Items from a data source:
BEGIN
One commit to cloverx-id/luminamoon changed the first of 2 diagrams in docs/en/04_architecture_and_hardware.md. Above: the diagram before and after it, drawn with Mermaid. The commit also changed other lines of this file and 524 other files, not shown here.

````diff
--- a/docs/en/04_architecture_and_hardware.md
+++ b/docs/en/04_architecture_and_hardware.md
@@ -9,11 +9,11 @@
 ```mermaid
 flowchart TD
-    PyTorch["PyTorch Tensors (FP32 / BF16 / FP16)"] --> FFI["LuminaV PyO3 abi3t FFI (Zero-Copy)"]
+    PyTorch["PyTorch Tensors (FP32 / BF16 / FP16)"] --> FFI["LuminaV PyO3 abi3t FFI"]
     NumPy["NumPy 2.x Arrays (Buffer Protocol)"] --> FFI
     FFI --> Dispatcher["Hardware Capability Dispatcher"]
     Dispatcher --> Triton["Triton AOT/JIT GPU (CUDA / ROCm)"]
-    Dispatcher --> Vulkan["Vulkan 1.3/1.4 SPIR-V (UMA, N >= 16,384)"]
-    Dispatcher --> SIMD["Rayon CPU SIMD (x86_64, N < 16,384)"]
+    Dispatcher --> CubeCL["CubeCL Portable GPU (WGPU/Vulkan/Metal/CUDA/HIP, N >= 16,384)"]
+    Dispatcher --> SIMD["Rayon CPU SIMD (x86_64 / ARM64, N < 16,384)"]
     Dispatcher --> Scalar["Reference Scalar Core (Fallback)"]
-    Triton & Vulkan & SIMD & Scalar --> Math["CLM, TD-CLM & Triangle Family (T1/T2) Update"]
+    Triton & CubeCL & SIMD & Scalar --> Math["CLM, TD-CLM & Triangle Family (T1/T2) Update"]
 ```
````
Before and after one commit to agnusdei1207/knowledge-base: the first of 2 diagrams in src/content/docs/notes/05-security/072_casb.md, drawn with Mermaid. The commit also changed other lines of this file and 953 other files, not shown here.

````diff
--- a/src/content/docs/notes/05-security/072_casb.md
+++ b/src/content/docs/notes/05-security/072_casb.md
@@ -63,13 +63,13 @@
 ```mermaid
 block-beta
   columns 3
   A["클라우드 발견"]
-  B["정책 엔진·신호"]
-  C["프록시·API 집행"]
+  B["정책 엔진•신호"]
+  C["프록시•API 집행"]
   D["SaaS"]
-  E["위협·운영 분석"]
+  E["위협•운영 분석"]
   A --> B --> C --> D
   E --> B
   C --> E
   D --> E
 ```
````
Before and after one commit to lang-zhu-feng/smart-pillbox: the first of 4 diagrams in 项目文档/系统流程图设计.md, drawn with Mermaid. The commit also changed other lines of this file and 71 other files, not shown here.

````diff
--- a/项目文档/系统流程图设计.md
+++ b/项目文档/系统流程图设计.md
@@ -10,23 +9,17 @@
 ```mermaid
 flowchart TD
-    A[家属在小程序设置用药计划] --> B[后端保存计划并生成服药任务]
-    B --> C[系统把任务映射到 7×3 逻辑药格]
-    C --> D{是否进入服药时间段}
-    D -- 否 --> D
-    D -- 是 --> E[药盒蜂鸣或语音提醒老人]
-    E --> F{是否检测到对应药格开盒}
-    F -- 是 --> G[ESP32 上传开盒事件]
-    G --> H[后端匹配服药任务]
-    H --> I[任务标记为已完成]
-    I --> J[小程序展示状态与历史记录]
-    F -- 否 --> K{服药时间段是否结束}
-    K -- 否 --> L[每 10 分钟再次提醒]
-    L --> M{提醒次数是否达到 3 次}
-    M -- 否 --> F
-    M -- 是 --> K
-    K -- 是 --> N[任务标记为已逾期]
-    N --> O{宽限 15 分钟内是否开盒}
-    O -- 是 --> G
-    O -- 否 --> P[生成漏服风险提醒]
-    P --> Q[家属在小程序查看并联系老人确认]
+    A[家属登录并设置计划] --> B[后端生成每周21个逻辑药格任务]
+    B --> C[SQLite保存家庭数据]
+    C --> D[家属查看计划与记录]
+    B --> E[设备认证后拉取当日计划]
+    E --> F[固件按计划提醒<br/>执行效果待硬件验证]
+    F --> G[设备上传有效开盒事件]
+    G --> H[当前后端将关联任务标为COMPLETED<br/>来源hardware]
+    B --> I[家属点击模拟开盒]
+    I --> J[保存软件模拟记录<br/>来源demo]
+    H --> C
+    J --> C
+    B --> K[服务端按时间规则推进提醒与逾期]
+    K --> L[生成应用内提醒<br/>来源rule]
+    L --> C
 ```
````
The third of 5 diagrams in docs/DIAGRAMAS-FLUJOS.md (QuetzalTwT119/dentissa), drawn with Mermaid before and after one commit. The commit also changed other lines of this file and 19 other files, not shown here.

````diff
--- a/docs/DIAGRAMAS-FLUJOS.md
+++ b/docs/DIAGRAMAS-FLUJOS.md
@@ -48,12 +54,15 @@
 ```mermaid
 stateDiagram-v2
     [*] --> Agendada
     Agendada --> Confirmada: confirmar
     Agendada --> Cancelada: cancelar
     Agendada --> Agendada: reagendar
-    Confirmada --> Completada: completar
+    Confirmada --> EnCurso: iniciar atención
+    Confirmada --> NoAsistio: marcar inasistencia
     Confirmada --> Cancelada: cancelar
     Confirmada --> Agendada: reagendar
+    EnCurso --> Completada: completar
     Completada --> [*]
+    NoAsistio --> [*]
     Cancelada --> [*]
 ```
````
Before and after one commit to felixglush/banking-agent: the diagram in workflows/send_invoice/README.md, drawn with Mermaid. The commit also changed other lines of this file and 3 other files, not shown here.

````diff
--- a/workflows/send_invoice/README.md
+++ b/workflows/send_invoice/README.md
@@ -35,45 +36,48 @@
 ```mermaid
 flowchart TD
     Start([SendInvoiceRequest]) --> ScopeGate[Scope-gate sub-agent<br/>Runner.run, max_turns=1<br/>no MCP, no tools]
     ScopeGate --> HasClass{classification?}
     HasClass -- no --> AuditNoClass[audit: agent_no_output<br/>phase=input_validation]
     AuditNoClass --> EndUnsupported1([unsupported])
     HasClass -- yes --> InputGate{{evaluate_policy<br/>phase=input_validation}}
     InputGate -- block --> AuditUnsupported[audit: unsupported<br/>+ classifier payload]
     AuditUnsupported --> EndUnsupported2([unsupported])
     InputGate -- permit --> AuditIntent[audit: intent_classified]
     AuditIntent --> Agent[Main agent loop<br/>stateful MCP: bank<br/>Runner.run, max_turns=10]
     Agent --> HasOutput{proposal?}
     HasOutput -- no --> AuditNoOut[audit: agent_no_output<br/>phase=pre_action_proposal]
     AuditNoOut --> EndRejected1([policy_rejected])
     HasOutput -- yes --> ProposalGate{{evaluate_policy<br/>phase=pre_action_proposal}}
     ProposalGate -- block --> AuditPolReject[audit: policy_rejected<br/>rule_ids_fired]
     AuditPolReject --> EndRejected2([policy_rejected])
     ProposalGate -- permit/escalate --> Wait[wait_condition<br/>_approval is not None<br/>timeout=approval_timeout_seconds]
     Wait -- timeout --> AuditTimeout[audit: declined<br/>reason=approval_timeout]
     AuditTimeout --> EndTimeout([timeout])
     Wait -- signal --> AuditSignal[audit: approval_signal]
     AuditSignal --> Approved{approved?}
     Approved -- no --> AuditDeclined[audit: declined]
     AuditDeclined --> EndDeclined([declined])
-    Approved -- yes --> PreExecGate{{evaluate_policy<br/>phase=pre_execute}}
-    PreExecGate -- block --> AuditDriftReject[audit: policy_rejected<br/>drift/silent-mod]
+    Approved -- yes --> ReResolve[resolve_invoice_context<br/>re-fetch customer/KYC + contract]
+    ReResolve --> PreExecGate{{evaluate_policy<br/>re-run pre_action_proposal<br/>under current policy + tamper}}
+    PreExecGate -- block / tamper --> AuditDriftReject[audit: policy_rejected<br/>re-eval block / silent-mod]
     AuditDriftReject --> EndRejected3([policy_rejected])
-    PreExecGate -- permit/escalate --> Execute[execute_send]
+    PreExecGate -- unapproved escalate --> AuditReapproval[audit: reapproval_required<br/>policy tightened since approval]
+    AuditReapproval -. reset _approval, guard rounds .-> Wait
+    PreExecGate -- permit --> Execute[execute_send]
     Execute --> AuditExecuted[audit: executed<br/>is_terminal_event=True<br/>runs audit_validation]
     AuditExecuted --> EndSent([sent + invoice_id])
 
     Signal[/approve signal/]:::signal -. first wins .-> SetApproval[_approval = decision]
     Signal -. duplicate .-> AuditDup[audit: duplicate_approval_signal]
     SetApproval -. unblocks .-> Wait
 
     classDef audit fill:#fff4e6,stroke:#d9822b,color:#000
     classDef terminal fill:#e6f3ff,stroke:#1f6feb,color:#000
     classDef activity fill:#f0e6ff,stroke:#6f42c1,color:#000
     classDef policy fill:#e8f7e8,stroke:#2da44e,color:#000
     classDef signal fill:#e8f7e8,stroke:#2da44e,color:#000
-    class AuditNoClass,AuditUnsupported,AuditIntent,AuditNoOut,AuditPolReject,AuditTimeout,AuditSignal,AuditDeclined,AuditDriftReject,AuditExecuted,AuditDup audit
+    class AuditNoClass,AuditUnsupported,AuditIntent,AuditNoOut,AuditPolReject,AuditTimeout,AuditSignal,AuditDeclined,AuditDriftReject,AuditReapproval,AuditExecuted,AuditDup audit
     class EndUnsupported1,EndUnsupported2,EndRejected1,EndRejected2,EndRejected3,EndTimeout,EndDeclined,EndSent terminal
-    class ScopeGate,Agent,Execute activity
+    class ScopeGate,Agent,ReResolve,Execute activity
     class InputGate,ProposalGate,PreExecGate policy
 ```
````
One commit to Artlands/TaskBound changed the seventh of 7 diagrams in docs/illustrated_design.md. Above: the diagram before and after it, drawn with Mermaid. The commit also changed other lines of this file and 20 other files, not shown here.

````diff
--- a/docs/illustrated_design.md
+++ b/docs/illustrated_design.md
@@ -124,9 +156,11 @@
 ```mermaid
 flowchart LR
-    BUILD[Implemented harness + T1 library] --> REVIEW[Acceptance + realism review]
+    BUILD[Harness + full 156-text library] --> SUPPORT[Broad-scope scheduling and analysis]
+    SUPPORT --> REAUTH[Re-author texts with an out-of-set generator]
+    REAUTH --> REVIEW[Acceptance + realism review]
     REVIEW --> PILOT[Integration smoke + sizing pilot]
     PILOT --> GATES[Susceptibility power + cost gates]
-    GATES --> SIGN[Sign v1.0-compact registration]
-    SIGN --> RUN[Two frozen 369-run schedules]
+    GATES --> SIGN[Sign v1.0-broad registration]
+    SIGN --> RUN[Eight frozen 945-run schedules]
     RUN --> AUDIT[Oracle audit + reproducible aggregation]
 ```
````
END
Go through the data and return each line where the word "PreExecGate" appears.

-    Approved -- yes --> PreExecGate{{evaluate_policy<br/>phase=pre_execute}}
-    PreExecGate -- block --> AuditDriftReject[audit: policy_rejected<br/>drift/silent-mod]
+    ReResolve --> PreExecGate{{evaluate_policy<br/>re-run pre_action_proposal<br/>under current policy + tamper}}
+    PreExecGate -- block / tamper --> AuditDriftReject[audit: policy_rejected<br/>re-eval block / silent-mod]
-    PreExecGate -- permit/escalate --> Execute[execute_send]
+    PreExecGate -- unapproved escalate --> AuditReapproval[audit: reapproval_required<br/>policy tightened since approval]
+    PreExecGate -- permit --> Execute[execute_send]
     class InputGate,ProposalGate,PreExecGate policy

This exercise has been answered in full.